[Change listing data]
------------------------------------------------------------

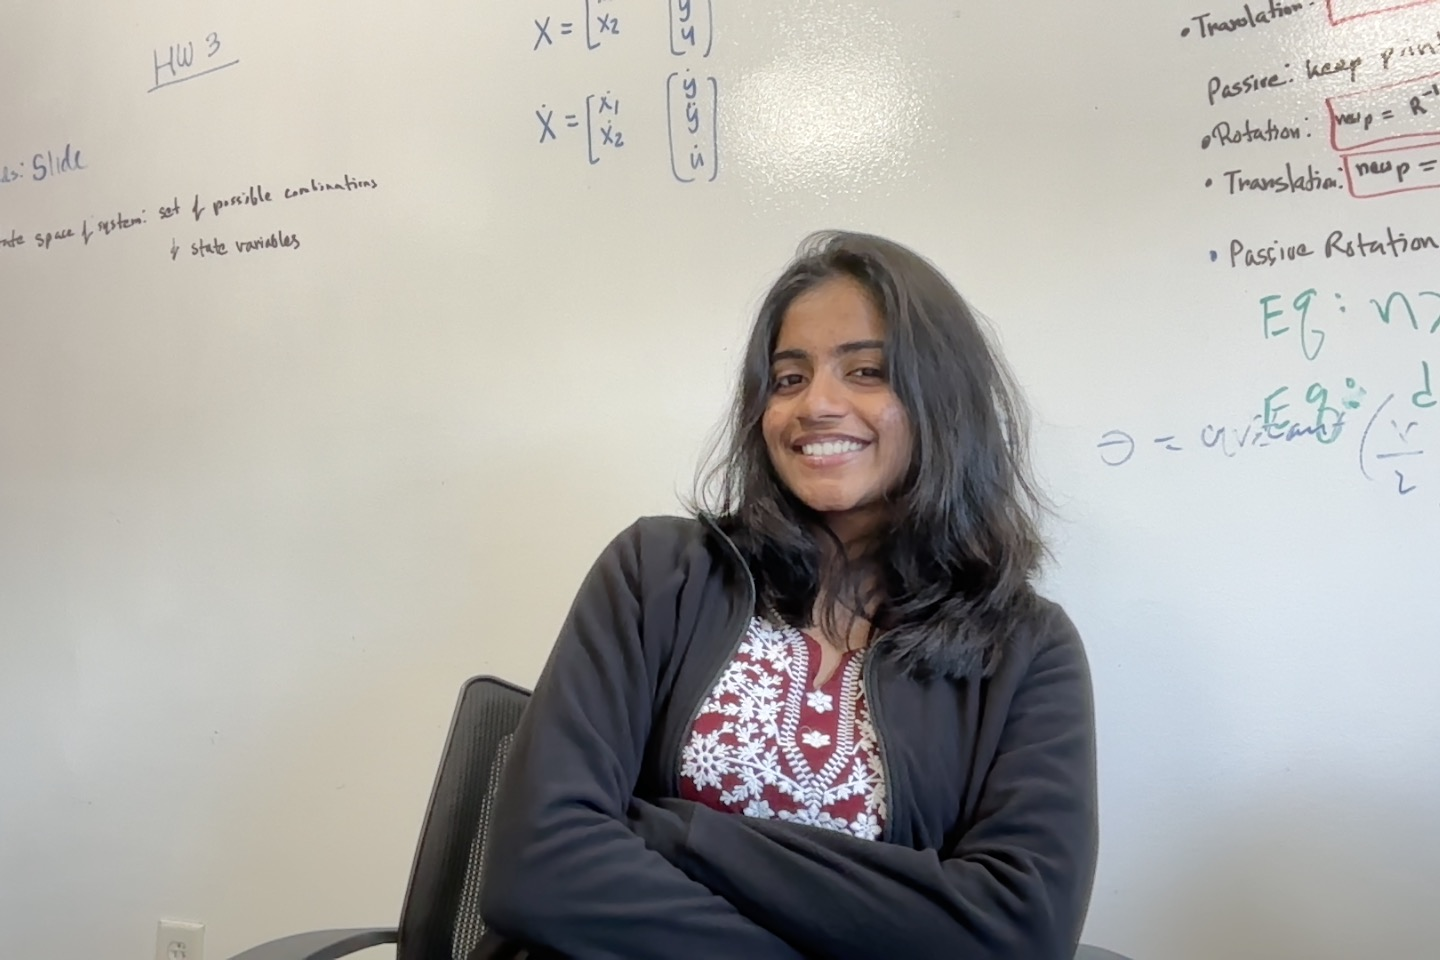
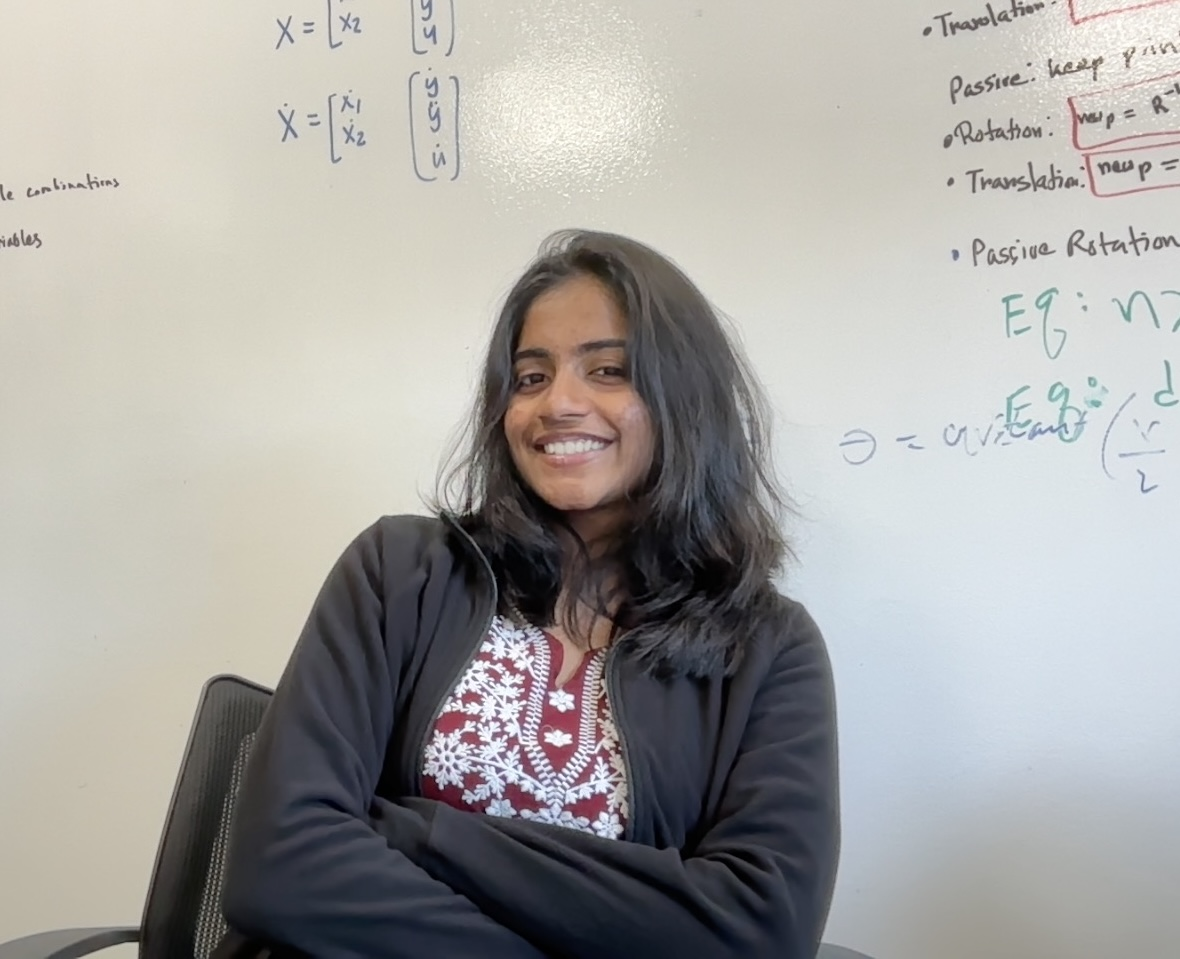
pfp

diff --git a/index.html b/index.html
@@ -24,7 +24,7 @@
 
   <!-- Hero Section -->
   <section id="hero">
-    <img src="assets/Photo.JPG" alt="Yukkta Seelam" class="profile-pic">
+    <img src="assets/photo.JPG" alt="Yukkta Seelam" class="profile-pic">
     <div class="hero-content">
       <h2>Hi there! I'm</h2>
       <h1>Yukkta Seelam</h1>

------------------------------------------------------------

- What is required:
Reproduce every record above exactly, omitting the pictures.

- Result of this task:
pfp

diff --git a/index.html b/index.html
@@ -24,7 +24,7 @@
 
   <!-- Hero Section -->
   <section id="hero">
-    <img src="assets/Photo.JPG" alt="Yukkta Seelam" class="profile-pic">
+    <img src="assets/photo.JPG" alt="Yukkta Seelam" class="profile-pic">
     <div class="hero-content">
       <h2>Hi there! I'm</h2>
       <h1>Yukkta Seelam</h1>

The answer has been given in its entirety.